**What is needed:**
Search the data below, and report every line in which "html" occurs.

Code change snippets:
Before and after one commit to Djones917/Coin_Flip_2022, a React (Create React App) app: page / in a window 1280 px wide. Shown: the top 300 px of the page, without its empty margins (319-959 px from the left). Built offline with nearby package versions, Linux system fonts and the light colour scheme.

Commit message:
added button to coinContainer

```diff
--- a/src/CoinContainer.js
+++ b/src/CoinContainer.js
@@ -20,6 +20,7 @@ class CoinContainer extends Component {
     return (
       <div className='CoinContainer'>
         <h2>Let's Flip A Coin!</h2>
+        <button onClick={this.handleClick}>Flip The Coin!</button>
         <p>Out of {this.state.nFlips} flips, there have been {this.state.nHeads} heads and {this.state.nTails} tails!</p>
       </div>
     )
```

--

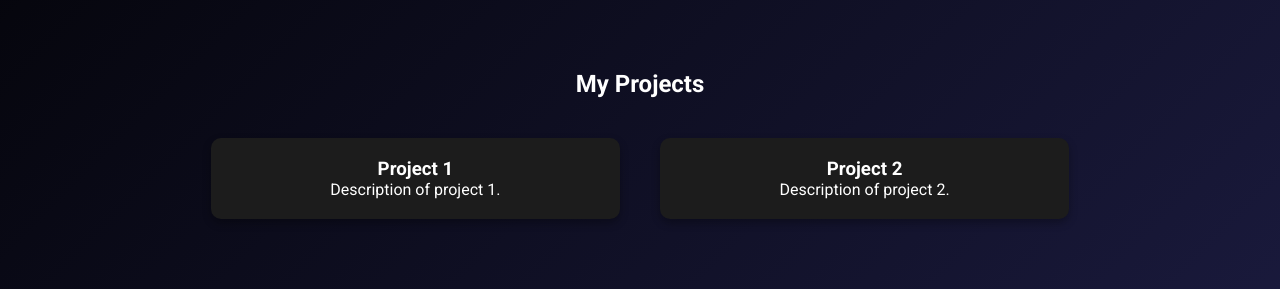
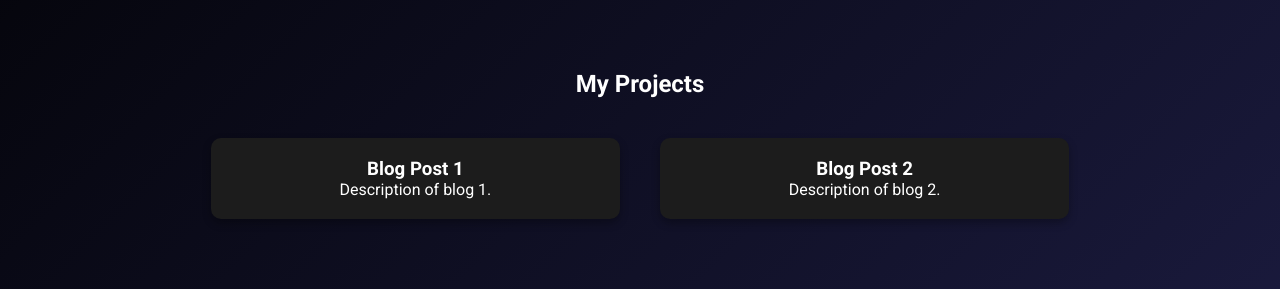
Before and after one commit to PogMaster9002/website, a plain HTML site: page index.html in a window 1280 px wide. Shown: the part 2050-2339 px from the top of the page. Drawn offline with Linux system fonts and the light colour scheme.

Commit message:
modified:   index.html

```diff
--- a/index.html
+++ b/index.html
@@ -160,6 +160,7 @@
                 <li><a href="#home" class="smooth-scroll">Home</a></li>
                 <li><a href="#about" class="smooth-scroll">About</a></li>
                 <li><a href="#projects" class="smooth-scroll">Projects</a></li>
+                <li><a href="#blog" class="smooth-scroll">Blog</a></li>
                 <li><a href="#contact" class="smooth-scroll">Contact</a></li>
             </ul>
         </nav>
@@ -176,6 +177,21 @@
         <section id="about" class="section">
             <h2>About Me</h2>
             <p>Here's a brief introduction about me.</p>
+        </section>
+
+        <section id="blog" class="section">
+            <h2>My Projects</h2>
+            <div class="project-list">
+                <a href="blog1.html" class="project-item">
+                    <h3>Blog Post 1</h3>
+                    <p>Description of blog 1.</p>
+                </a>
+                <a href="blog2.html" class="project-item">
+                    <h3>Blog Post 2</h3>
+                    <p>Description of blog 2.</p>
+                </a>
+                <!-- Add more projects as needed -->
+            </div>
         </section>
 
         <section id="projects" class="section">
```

**Completed task:**
Before and after one commit to PogMaster9002/website, a plain HTML site: page index.html in a window 1280 px wide. Shown: the part 2050-2339 px from the top of the page. Drawn offline with Linux system fonts and the light colour scheme.
modified:   index.html
--- a/index.html
+++ b/index.html
+                <a href="blog1.html" class="project-item">
+                <a href="blog2.html" class="project-item">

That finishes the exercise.